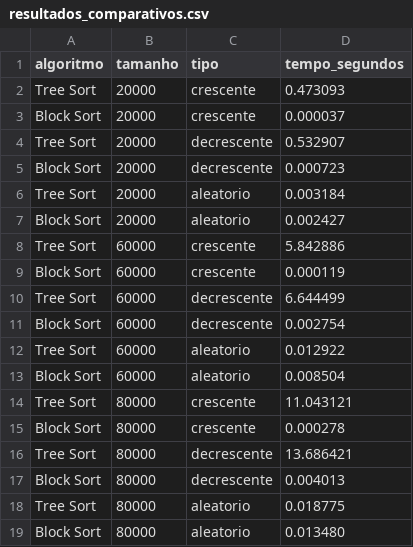
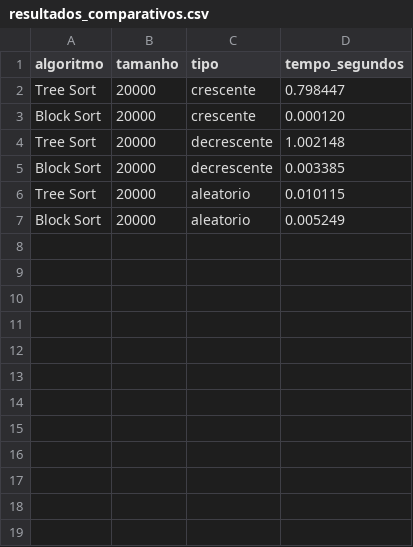
Before and after one commit to aIlyson/paa-T1, a CSV file: experimentos/resultados/resultados_comparativos.csv, drawn as a sheet.

```diff
--- a/experimentos/resultados/resultados_comparativos.csv
+++ b/experimentos/resultados/resultados_comparativos.csv
@@ -1,19 +1,7 @@
 algoritmo,tamanho,tipo,tempo_segundos
-Tree Sort,20000,crescente,0.473093
-Block Sort,20000,crescente,0.000037
-Tree Sort,20000,decrescente,0.532907
-Block Sort,20000,decrescente,0.000723
-Tree Sort,20000,aleatorio,0.003184
-Block Sort,20000,aleatorio,0.002427
-Tree Sort,60000,crescente,5.842886
-Block Sort,60000,crescente,0.000119
-Tree Sort,60000,decrescente,6.644499
-Block Sort,60000,decrescente,0.002754
-Tree Sort,60000,aleatorio,0.012922
-Block Sort,60000,aleatorio,0.008504
-Tree Sort,80000,crescente,11.043121
-Block Sort,80000,crescente,0.000278
-Tree Sort,80000,decrescente,13.686421
-Block Sort,80000,decrescente,0.004013
-Tree Sort,80000,aleatorio,0.018775
-Block Sort,80000,aleatorio,0.013480
+Tree Sort,20000,crescente,0.798447
+Block Sort,20000,crescente,0.000120
+Tree Sort,20000,decrescente,1.002148
+Block Sort,20000,decrescente,0.003385
+Tree Sort,20000,aleatorio,0.010115
+Block Sort,20000,aleatorio,0.005249
```
Also changed, not shown: 5 other files.
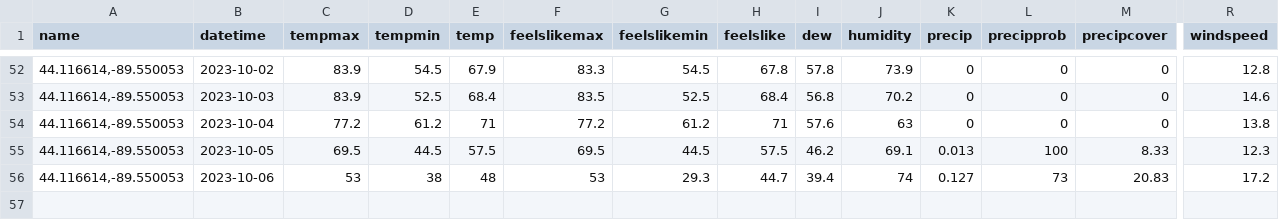
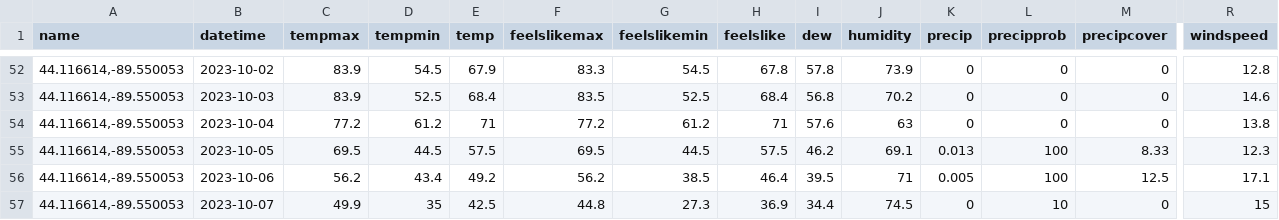
Before and after one commit to acperkins3/GDD-Plots-2023, a CSV file: HANVisualCrossing.csv, drawn as a sheet; only a part is shown, gaps mark what is left out; rows hold the shown columns only; the diff covers the shown part only; the diff names each change by its address in the sheet, - before the commit and + after, or states it on an @@ line.

```diff
--- a/HANVisualCrossing.csv
+++ b/HANVisualCrossing.csv
-C56 (tempmax): 53
+C56 (tempmax): 56.2
-D56 (tempmin): 38
+D56 (tempmin): 43.4
-E56 (temp): 48
+E56 (temp): 49.2
-F56 (feelslikemax): 53
+F56 (feelslikemax): 56.2
-G56 (feelslikemin): 29.3
+G56 (feelslikemin): 38.5
-H56 (feelslike): 44.7
+H56 (feelslike): 46.4
-I56 (dew): 39.4
+I56 (dew): 39.5
-J56 (humidity): 74
+J56 (humidity): 71
-K56 (precip): 0.127
+K56 (precip): 0.005
-L56 (precipprob): 73
+L56 (precipprob): 100
-M56 (precipcover): 20.83
+M56 (precipcover): 12.5
-R56 (windspeed): 17.2
+R56 (windspeed): 17.1
+row 57: 44.116614,-89.550053 | 2023-10-07 | 49.9 | 35 | 42.5 | 44.8 | 27.3 | 36.9 | 34.4 | 74.5 | 0 | 10 | 0 | 15
```
Also changed, not shown: 8 edited cells elsewhere in this file, ARLVisualCrossing.csv, Arlington_existing.csv, 12 other files.
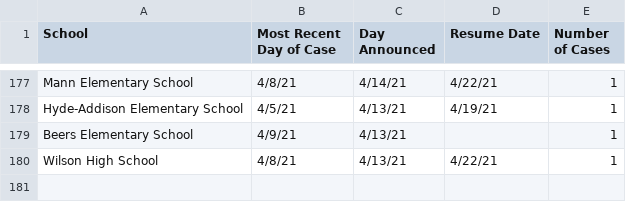
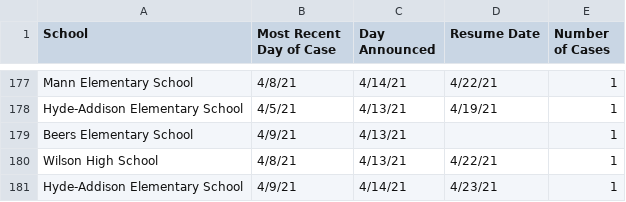
Before and after one commit to rstahlin/DC-COVID.github.io, a CSV file: school_cases.csv, drawn as a sheet; only a part is shown, gaps mark what is left out; the diff names each change by its address in the sheet, - before the commit and + after, or states it on an @@ line.

```diff
--- a/school_cases.csv
+++ b/school_cases.csv
+row 181: Hyde-Addison Elementary School | 4/9/21 | 4/14/21 | 4/23/21 | 1
```
Also changed, not shown: data.csv, 56 other files.
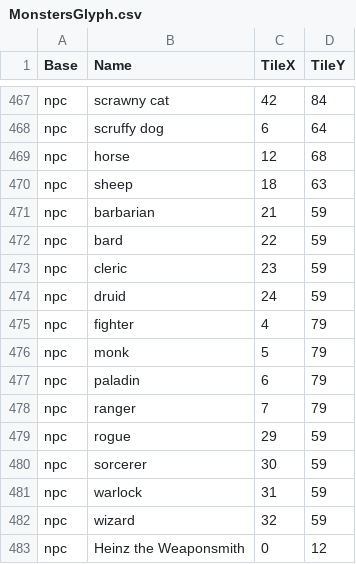
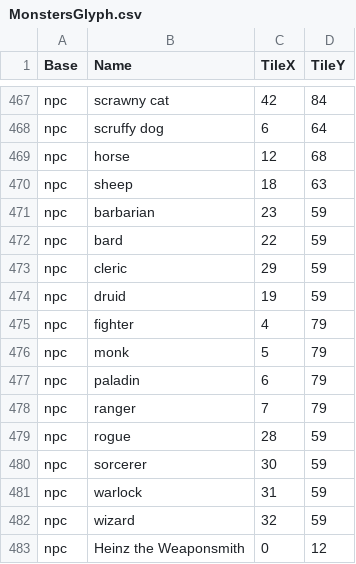
Before and after one commit to joelelmercarlson/random, a CSV file: GameData/MonstersGlyph.csv, drawn as a sheet; only a part is shown, gaps mark what is left out; the diff covers the shown part only.

```diff
--- a/GameData/MonstersGlyph.csv
+++ b/GameData/MonstersGlyph.csv
@@ -470,6 +470,6 @@ npc,horse,12,68
 npc,sheep,18,63
-npc,barbarian,21,59
+npc,barbarian,23,59
 npc,bard,22,59
-npc,cleric,23,59
-npc,druid,24,59
+npc,cleric,29,59
+npc,druid,19,59
 npc,fighter,4,79
@@ -478,3 +478,3 @@ npc,paladin,6,79
 npc,ranger,7,79
-npc,rogue,29,59
+npc,rogue,28,59
 npc,sorcerer,30,59
```
Also changed, not shown: 50 edited cells elsewhere in this file.
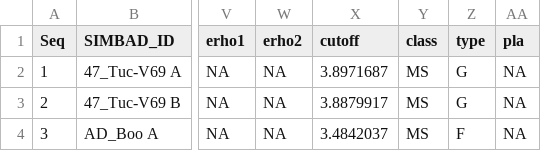
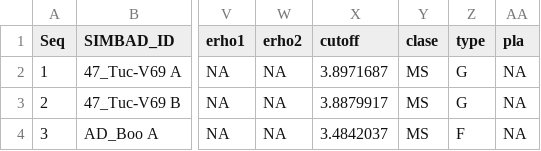
Before and after one commit to fmezacr/STELLAR, a CSV file: FASE_2/DATA/stellar.csv, drawn as a sheet; only a part is shown, gaps mark what is left out; the diff names each change by its address in the sheet, - before the commit and + after, or states it on an @@ line.

```diff
--- a/FASE_2/DATA/stellar.csv
+++ b/FASE_2/DATA/stellar.csv
-Y1: class
+Y1: clase
```
Also changed, not shown: 1 other file.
□ □ □
TASK PROMPT: Each line above should be printed again exactly, though the pictures should not be.

SOLVED EXERCISE:
Before and after one commit to aIlyson/paa-T1, a CSV file: experimentos/resultados/resultados_comparativos.csv, drawn as a sheet.

```diff
--- a/experimentos/resultados/resultados_comparativos.csv
+++ b/experimentos/resultados/resultados_comparativos.csv
@@ -1,19 +1,7 @@
 algoritmo,tamanho,tipo,tempo_segundos
-Tree Sort,20000,crescente,0.473093
-Block Sort,20000,crescente,0.000037
-Tree Sort,20000,decrescente,0.532907
-Block Sort,20000,decrescente,0.000723
-Tree Sort,20000,aleatorio,0.003184
-Block Sort,20000,aleatorio,0.002427
-Tree Sort,60000,crescente,5.842886
-Block Sort,60000,crescente,0.000119
-Tree Sort,60000,decrescente,6.644499
-Block Sort,60000,decrescente,0.002754
-Tree Sort,60000,aleatorio,0.012922
-Block Sort,60000,aleatorio,0.008504
-Tree Sort,80000,crescente,11.043121
-Block Sort,80000,crescente,0.000278
-Tree Sort,80000,decrescente,13.686421
-Block Sort,80000,decrescente,0.004013
-Tree Sort,80000,aleatorio,0.018775
-Block Sort,80000,aleatorio,0.013480
+Tree Sort,20000,crescente,0.798447
+Block Sort,20000,crescente,0.000120
+Tree Sort,20000,decrescente,1.002148
+Block Sort,20000,decrescente,0.003385
+Tree Sort,20000,aleatorio,0.010115
+Block Sort,20000,aleatorio,0.005249
```
Also changed, not shown: 5 other files.
Before and after one commit to acperkins3/GDD-Plots-2023, a CSV file: HANVisualCrossing.csv, drawn as a sheet; only a part is shown, gaps mark what is left out; rows hold the shown columns only; the diff covers the shown part only; the diff names each change by its address in the sheet, - before the commit and + after, or states it on an @@ line.

```diff
--- a/HANVisualCrossing.csv
+++ b/HANVisualCrossing.csv
-C56 (tempmax): 53
+C56 (tempmax): 56.2
-D56 (tempmin): 38
+D56 (tempmin): 43.4
-E56 (temp): 48
+E56 (temp): 49.2
-F56 (feelslikemax): 53
+F56 (feelslikemax): 56.2
-G56 (feelslikemin): 29.3
+G56 (feelslikemin): 38.5
-H56 (feelslike): 44.7
+H56 (feelslike): 46.4
-I56 (dew): 39.4
+I56 (dew): 39.5
-J56 (humidity): 74
+J56 (humidity): 71
-K56 (precip): 0.127
+K56 (precip): 0.005
-L56 (precipprob): 73
+L56 (precipprob): 100
-M56 (precipcover): 20.83
+M56 (precipcover): 12.5
-R56 (windspeed): 17.2
+R56 (windspeed): 17.1
+row 57: 44.116614,-89.550053 | 2023-10-07 | 49.9 | 35 | 42.5 | 44.8 | 27.3 | 36.9 | 34.4 | 74.5 | 0 | 10 | 0 | 15
```
Also changed, not shown: 8 edited cells elsewhere in this file, ARLVisualCrossing.csv, Arlington_existing.csv, 12 other files.
Before and after one commit to rstahlin/DC-COVID.github.io, a CSV file: school_cases.csv, drawn as a sheet; only a part is shown, gaps mark what is left out; the diff names each change by its address in the sheet, - before the commit and + after, or states it on an @@ line.

```diff
--- a/school_cases.csv
+++ b/school_cases.csv
+row 181: Hyde-Addison Elementary School | 4/9/21 | 4/14/21 | 4/23/21 | 1
```
Also changed, not shown: data.csv, 56 other files.
Before and after one commit to joelelmercarlson/random, a CSV file: GameData/MonstersGlyph.csv, drawn as a sheet; only a part is shown, gaps mark what is left out; the diff covers the shown part only.

```diff
--- a/GameData/MonstersGlyph.csv
+++ b/GameData/MonstersGlyph.csv
@@ -470,6 +470,6 @@ npc,horse,12,68
 npc,sheep,18,63
-npc,barbarian,21,59
+npc,barbarian,23,59
 npc,bard,22,59
-npc,cleric,23,59
-npc,druid,24,59
+npc,cleric,29,59
+npc,druid,19,59
 npc,fighter,4,79
@@ -478,3 +478,3 @@ npc,paladin,6,79
 npc,ranger,7,79
-npc,rogue,29,59
+npc,rogue,28,59
 npc,sorcerer,30,59
```
Also changed, not shown: 50 edited cells elsewhere in this file.
Before and after one commit to fmezacr/STELLAR, a CSV file: FASE_2/DATA/stellar.csv, drawn as a sheet; only a part is shown, gaps mark what is left out; the diff names each change by its address in the sheet, - before the commit and + after, or states it on an @@ line.

```diff
--- a/FASE_2/DATA/stellar.csv
+++ b/FASE_2/DATA/stellar.csv
-Y1: class
+Y1: clase
```
Also changed, not shown: 1 other file.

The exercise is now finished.